February 12, 1997

Vascular Access in Patients Receiving Hemodialysis

Author Affiliations

Centers for Disease Control and Prevention Atlanta, Ga

JAMA. 1997;277(6):455. doi:10.1001/jama.1997.03540300023013

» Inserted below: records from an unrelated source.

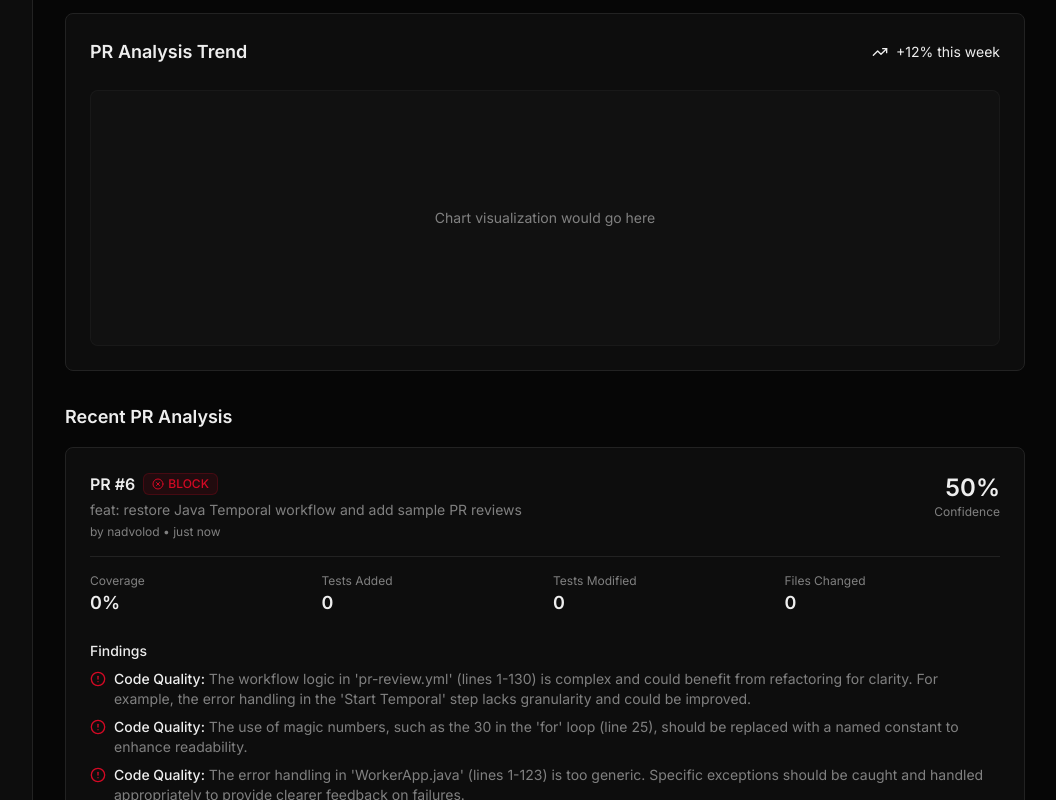
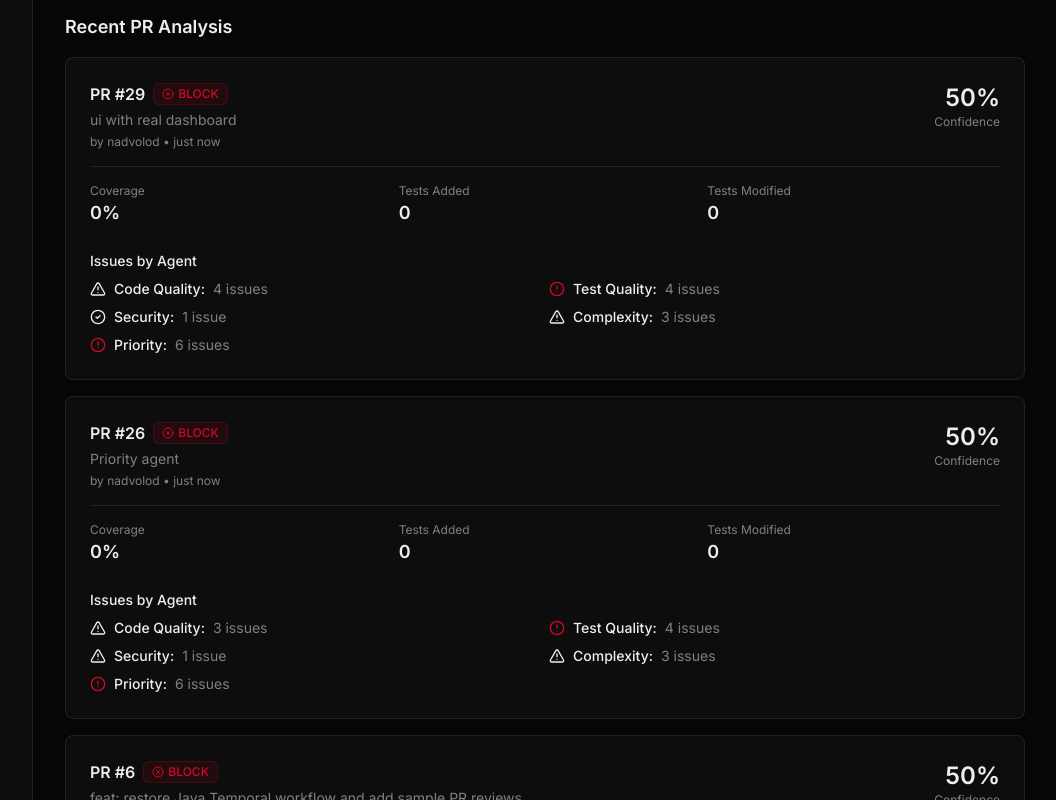
Before and after one commit to nadvolod/ultimate-code-metrics, a Next.js app: page /dashboard in a window 1280 px wide. Shown: the part 340-1140 px from the top of the page, without its empty margins (223-1279 px from the left). Built offline with nearby package versions, Linux system fonts and the light colour scheme.

Commit message:
fix ui bugs related to analytics

```diff
--- a/app/dashboard/page.tsx
+++ b/app/dashboard/page.tsx
@@ -5,7 +5,7 @@ import { MetricCard } from "@/components/metric-card"
 import { ReportPanel } from "@/components/report-panel"
 import { dashboardMetrics, recentReports as mockReports } from "@/lib/mock-data"
 import type { TestReport } from "@/lib/types/review"
-import { TrendingUp, Loader2, RefreshCw } from "lucide-react"
+import { Loader2, RefreshCw } from "lucide-react"
 import type { DashboardMetrics } from "@/app/api/metrics/route"
 
 export default function DashboardPage() {
@@ -138,20 +138,6 @@ export default function DashboardPage() {
         </div>
       </div>
 
-      {/* Chart Placeholder */}
-      <div className="bg-card border border-border rounded-lg p-6 animate-fade-in">
-        <div className="flex items-center justify-between mb-6">
-          <h2 className="text-lg font-semibold text-foreground">PR Analysis Trend</h2>
-          <div className="flex items-center gap-2 text-sm text-success">
-            <TrendingUp size={16} />
-            <span>+12% this week</span>
-          </div>
-        </div>
-        <div className="h-64 flex items-center justify-center bg-muted/30 rounded-lg border border-border/50">
-          <p className="text-muted-foreground text-sm">Chart visualization would go here</p>
-        </div>
-      </div>
-
       {/* Recent Reports */}
       <div>
         <h2 className="text-lg font-semibold text-foreground mb-4">Recent PR Analysis</h2>
--- a/components/report-panel.tsx
+++ b/components/report-panel.tsx
@@ -1,5 +1,5 @@
 import { StatusBadge } from "./status-badge"
-import { AlertCircle, CheckCircle2, AlertTriangle } from "lucide-react"
+import { AlertCircle, CheckCircle2, AlertTriangle, ExternalLink } from "lucide-react"
 
 interface ReportPanelProps {
   prNumber: number
@@ -39,6 +39,12 @@ export function ReportPanel({
     low: { icon: CheckCircle2, color: "text-success" },
   }
 
+  // Build GitHub PR URL if repo config is available
+  const githubUrl =
+    process.env.NEXT_PUBLIC_GITHUB_REPO_OWNER && process.env.NEXT_PUBLIC_GITHUB_REPO_NAME
+      ? `https://github.com/${process.env.NEXT_PUBLIC_GITHUB_REPO_OWNER}/${process.env.NEXT_PUBLIC_GITHUB_REPO_NAME}/pull/${prNumber}`
+      : null
+
   return (
     <div
       className="bg-card border border-border rounded-lg p-6 space-y-4 hover:border-primary/30 transition-all duration-300 hover:shadow-lg hover:shadow-primary/5 animate-scale-in"
@@ -47,7 +53,19 @@ export function ReportPanel({
       <div className="flex items-start justify-between">
         <div className="space-y-1">
           <div className="flex items-center gap-2">
-            <h3 className="font-semibold text-foreground">PR #{prNumber}</h3>
+            {githubUrl ? (
+              <a
+                href={githubUrl}
+                target="_blank"
+                rel="noopener noreferrer"
+                className="font-semibold text-foreground hover:text-primary transition-colors flex items-center gap-1"
+              >
+                PR #{prNumber}
+                <ExternalLink size={14} className="opacity-70" />
+              </a>
+            ) : (
+              <h3 className="font-semibold text-foreground">PR #{prNumber}</h3>
+            )}
             <StatusBadge status={recommendation} size="sm" />
           </div>
           <p className="text-sm text-muted-foreground">{prTitle}</p>
@@ -61,7 +79,7 @@ export function ReportPanel({
         </div>
       </div>
 
-      <div className="grid grid-cols-4 gap-4 pt-4 border-t border-border">
+      <div className="grid grid-cols-3 gap-4 pt-4 border-t border-border">
         <div>
           <p className="text-xs text-muted-foreground">Coverage</p>
           <p className="text-lg font-semibold text-foreground">{metrics.coverage}%</p>
@@ -74,26 +92,49 @@ export function ReportPanel({
           <p className="text-xs text-muted-foreground">Tests Modified</p>
           <p className="text-lg font-semibold text-foreground">{metrics.testsModified}</p>
         </div>
-        <div>
-          <p className="text-xs text-muted-foreground">Files Changed</p>
-          <p className="text-lg font-semibold text-foreground">{metrics.filesChanged}</p>
-        </div>
       </div>
 
       <div className="space-y-2 pt-2">
-        <p className="text-sm font-medium text-foreground">Findings</p>
-        {findings.map((finding, idx) => {
-          const { icon: Icon, color } = severityConfig[finding.severity]
-          return (
-            <div key={idx} className="flex items-start gap-2 text-sm">
-              <Icon size={16} className={`mt-0.5 flex-shrink-0 ${color}`} />
-              <div>
-                <span className="font-medium text-foreground">{finding.category}:</span>{" "}
-                <span className="text-muted-foreground">{finding.message}</span>
-              </div>
-            </div>
-          )
-        })}
+        <p className="text-sm font-medium text-foreground">Issues by Agent</p>
+        {findings.length > 0 ? (
+          <div className="grid grid-cols-2 gap-2">
+            {Object.entries(
+              findings.reduce(
+                (acc, finding) => {
+                  if (!acc[finding.category]) {
+                    acc[finding.category] = {
+                      count: 0,
+                      severity: finding.severity,
+                    }
+                  }
+                  acc[finding.category].count++
+
+                  // Track highest severity
+                  if (
+                    finding.severity === "high" ||
+                    (finding.severity === "medium" && acc[finding.category].severity === "low")
+                  ) {
+                    acc[finding.category].severity = finding.severity
+                  }
+
+                  return acc
+                },
+                {} as Record<string, { count: number; severity: "high" | "medium" | "low" }>
+              )
+            ).map(([agentName, summary]) => {
+              const { icon: Icon, color } = severityConfig[summary.severity]
+              return (
+                <div key={agentName} className="flex items-center gap-2 text-sm">
+                  <Icon size={16} className={`flex-shrink-0 ${color}`} />
+                  <span className="font-medium text-foreground">{agentName}:</span>
+                  <span className="text-muted-foreground">{summary.count} issue{summary.count !== 1 ? 's' : ''}</span>
+                </div>
+              )
+            })}
+          </div>
+        ) : (
+          <p className="text-sm text-muted-foreground">No issues found</p>
+        )}
       </div>
     </div>
   )
--- a/lib/api/review-transformer.ts
+++ b/lib/api/review-transformer.ts
@@ -159,11 +159,18 @@ export function transformReviewResponse(
 export function transformReviewResponses(
   reviews: Array<{ response: BackendReviewResponse; filename: string }>
 ): TestReport[] {
-  return reviews
-    .map(({ response, filename }) => transformReviewResponse(response, filename))
+  // Transform reviews and pair with raw timestamps for sorting
+  const reportsWithTimestamps = reviews.map(({ response, filename }) => ({
+    report: transformReviewResponse(response, filename),
+    timestamp: response.metadata?.generatedAt || new Date(0).toISOString(),
+  }))
+
+  // Sort by actual timestamp (most recent first)
+  return reportsWithTimestamps
     .sort((a, b) => {
-      // Sort by timestamp, most recent first
-      // Using the original generatedAt for accurate sorting
-      return b.id.localeCompare(a.id)
+      const timeA = new Date(a.timestamp).getTime()
+      const timeB = new Date(b.timestamp).getTime()
+      return timeB - timeA
     })
+    .map(({ report }) => report)
 }
```
Also changed, not shown: 1 other file (tests, documents, lock files or other folders).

To the Editor.  —Although more readily constructed in many patients needing vascular access for hemodialysis, AV grafts using synthetic material are more prone to thrombosis and infection than are native fistulas.1 Hirth et al2 made an important contribution by showing that the use of a graft vs a fistula on day 30 of hemodialysis depended on a number of clinical and nonclinical factors, including geographic region.2 To determine the use of fistulas vs grafts in US hemodialysis patients, we analyzed data from the National Surveillance of Dialysis-Associated Diseases, which is an annual mail survey of all US chronic hemodialysis centers. The survey is conducted by the Centers for Disease Control and Prevention (CDC) in collaboration with the Health Care Financing Administration (HCFA).3Dialysis centers reported the number of patients receiving chronic hemodialysis who were treated during December 25 to 31,1995, and the percentage of these patients treated with a